Unfortunately, most of the attempts to attack Crewe on other fronts proved wholly unsuccessful as City’s passing was too ponderous and error prone to open them up and so it was that the only time Phillips might have had cause for concern in the first half was when Owen fired a low cross shot in which flew not too far wide with Healey close to getting a decisive touch.
Up the other end, Crewe were gradually causing more and more problems as they fed on errors by Cardiff players – Owen and Josh Yorwerth both gave away possession in dangerous areas which led to free kicks which saw keeper Wilson touch one over and then lose the flight of a cross which was headed not too far wide.
A goal was coming and, although there was a touch of good fortune about it when it did, there could be no denying that it was deserved – Leitch-Smith’s deflected effort from fifteen yards easily beating Wilson in the twenty sixth minute. After that, the visitors wasted some decent counter attacking opportunities, but with five minutes of the half left they were able to take a lead that was more in line with the extent of their superiority when Waters scored from close range – there were appeals for offside from City’s back line, but they would have been better served examining their poor defending, rather than looking for a flag that was never going to come.
Fair play to City, they had a go in the second half and they should have had a penalty for a clear handball by a Crewe defender. If City got no help from the officials there, then I think that was balanced up on the hour mark when Crewe’s Wales Under 21 defender George Ray was shown a red card for bringing down Healey – Ray was judged to be the last man, but it seemed to me that his centreback partner Mellor could have got across to challenge the City striker as well.

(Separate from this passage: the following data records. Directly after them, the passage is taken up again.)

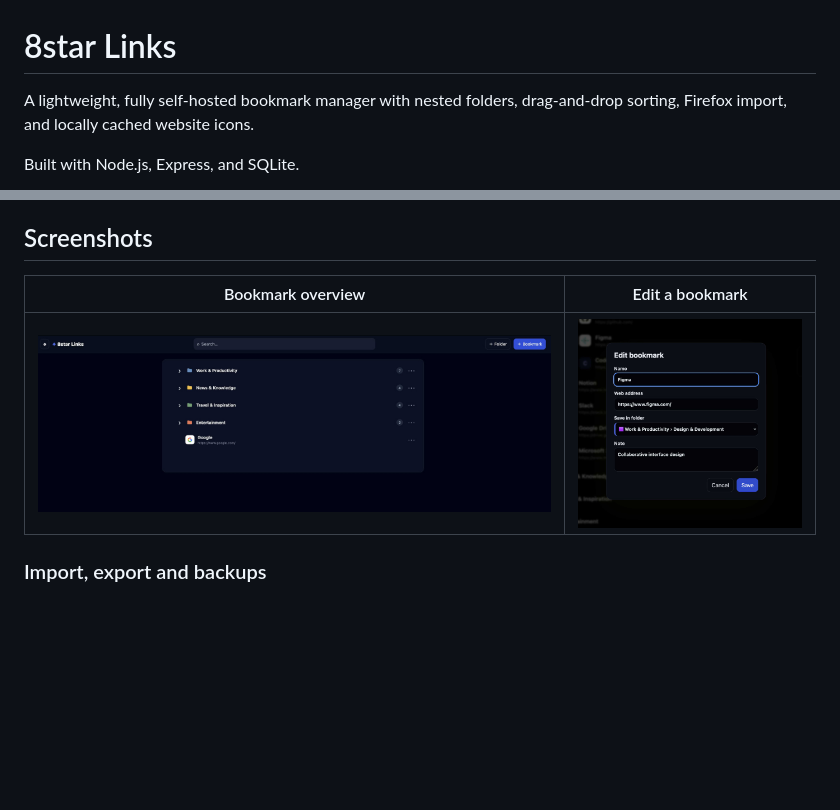
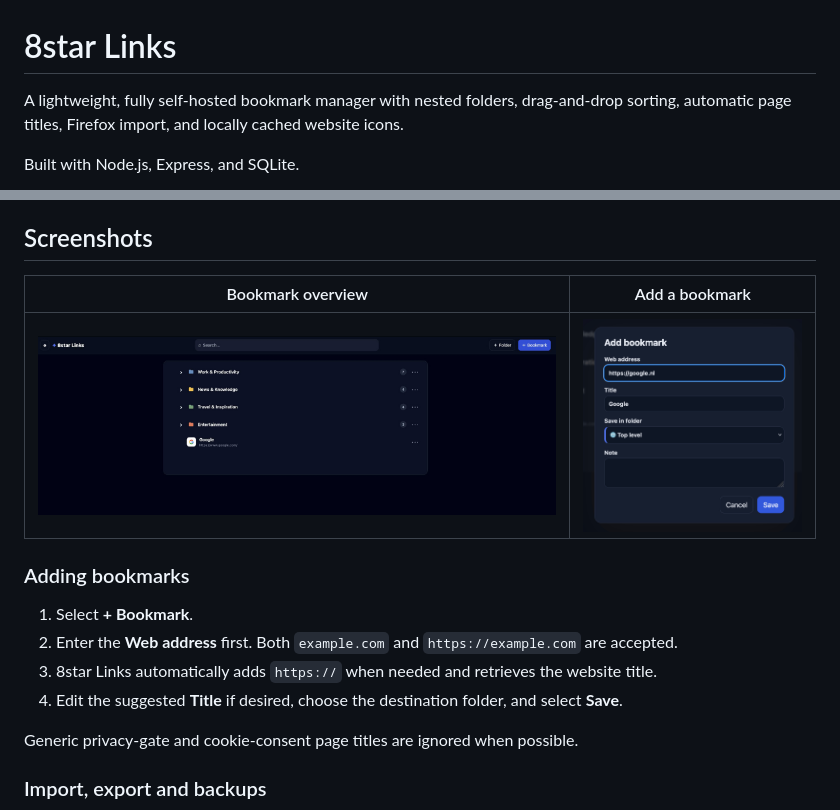
Before and after one commit to TimoM84/8star-links, a Markdown page: README.md, 2 parts joined by grey strips. Rendered like a GitHub page; pictures changed too: docs/screenshots/edit-bookmark.jpg; blank space fills up the shorter version.

Commit message:
Update README and bookmark screenshot

```diff
--- a/README.md
+++ b/README.md
@@ -1,6 +1,6 @@
 # 8star Links
 
-A lightweight, fully self-hosted bookmark manager with nested folders, drag-and-drop sorting, Firefox import, and locally cached website icons.
+A lightweight, fully self-hosted bookmark manager with nested folders, drag-and-drop sorting, automatic page titles, Firefox import, and locally cached website icons.
 
 Built with Node.js, Express, and SQLite.
 
@@ -25,9 +25,18 @@ Built with Node.js, Express, and SQLite.
 
 ## Screenshots
 
-| Bookmark overview | Edit a bookmark |
+| Bookmark overview | Add a bookmark |
 | --- | --- |
-| ![Bookmark overview](docs/screenshots/overview.jpg) | ![Edit a bookmark and choose its folder](docs/screenshots/edit-bookmark.jpg) |
+| ![Bookmark overview](docs/screenshots/overview.jpg) | ![Add a bookmark using its web address, automatic title and destination folder](docs/screenshots/edit-bookmark.jpg) |
+
+### Adding bookmarks
+
+1. Select **+ Bookmark**.
+2. Enter the **Web address** first. Both `example.com` and `https://example.com` are accepted.
+3. 8star Links automatically adds `https://` when needed and retrieves the website title.
+4. Edit the suggested **Title** if desired, choose the destination folder, and select **Save**.
+
+Generic privacy-gate and cookie-consent page titles are ignored when possible.
 
 ### Import, export and backups
 
```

Nothing came of O’Sullivan’s free kick, but Phillips had to make good saves from him and Healey in the minutes which followed and Yorweth was able to win a series of headers from dead ball situations which could have led to goals on another day.
Any hopes of City mounting a dramatic late come back though ended when Wilson dived over a shot from right back Baillie with ten minutes left and with time almost up, the other full back Melling completed the scoring.
When the scoreline is as clear cut as 4-0, there cannot really be any doubting it’s validity and I’m afraid City got what they deserved last night. I thought Brad Williams did well in the holding midfield role, but no one else shone in the team – for example, Tom James, Yowerth, Theo Wharton, O’Sullivan and Healey are all a lot better than they showed last night.
One poor defeat should not overshadow a season which has seen the City Under 21’s win their league and, certainly in the second half of the campaign, they largely did so with a team which, unlike last season, was often made up solely of youngsters. However, having seen all but one of our home matches, it must be said that Under 21 games in 13/14 were not as easy on the eye as they were in 12/13 when the team tended to win matches with a degree of style. This time around there has been less goals and less creativity with matches often being decided by single goal margins.
Invariably, tight games ended up going in City’s favour because Rhys Healey again proved that he is a very good finisher at this level – he’s not the complete player yet by any means, but, for me, Healey is the clear winner of my award for Under 21 team Player of the Year 2013/14 and I’ll just mention in passing that at Under 18 level Curtis Watkins edges out Tom James (who didn’t play much for the Academy team in the second half of the season), Robbie Patten and Tom Burridge for the award.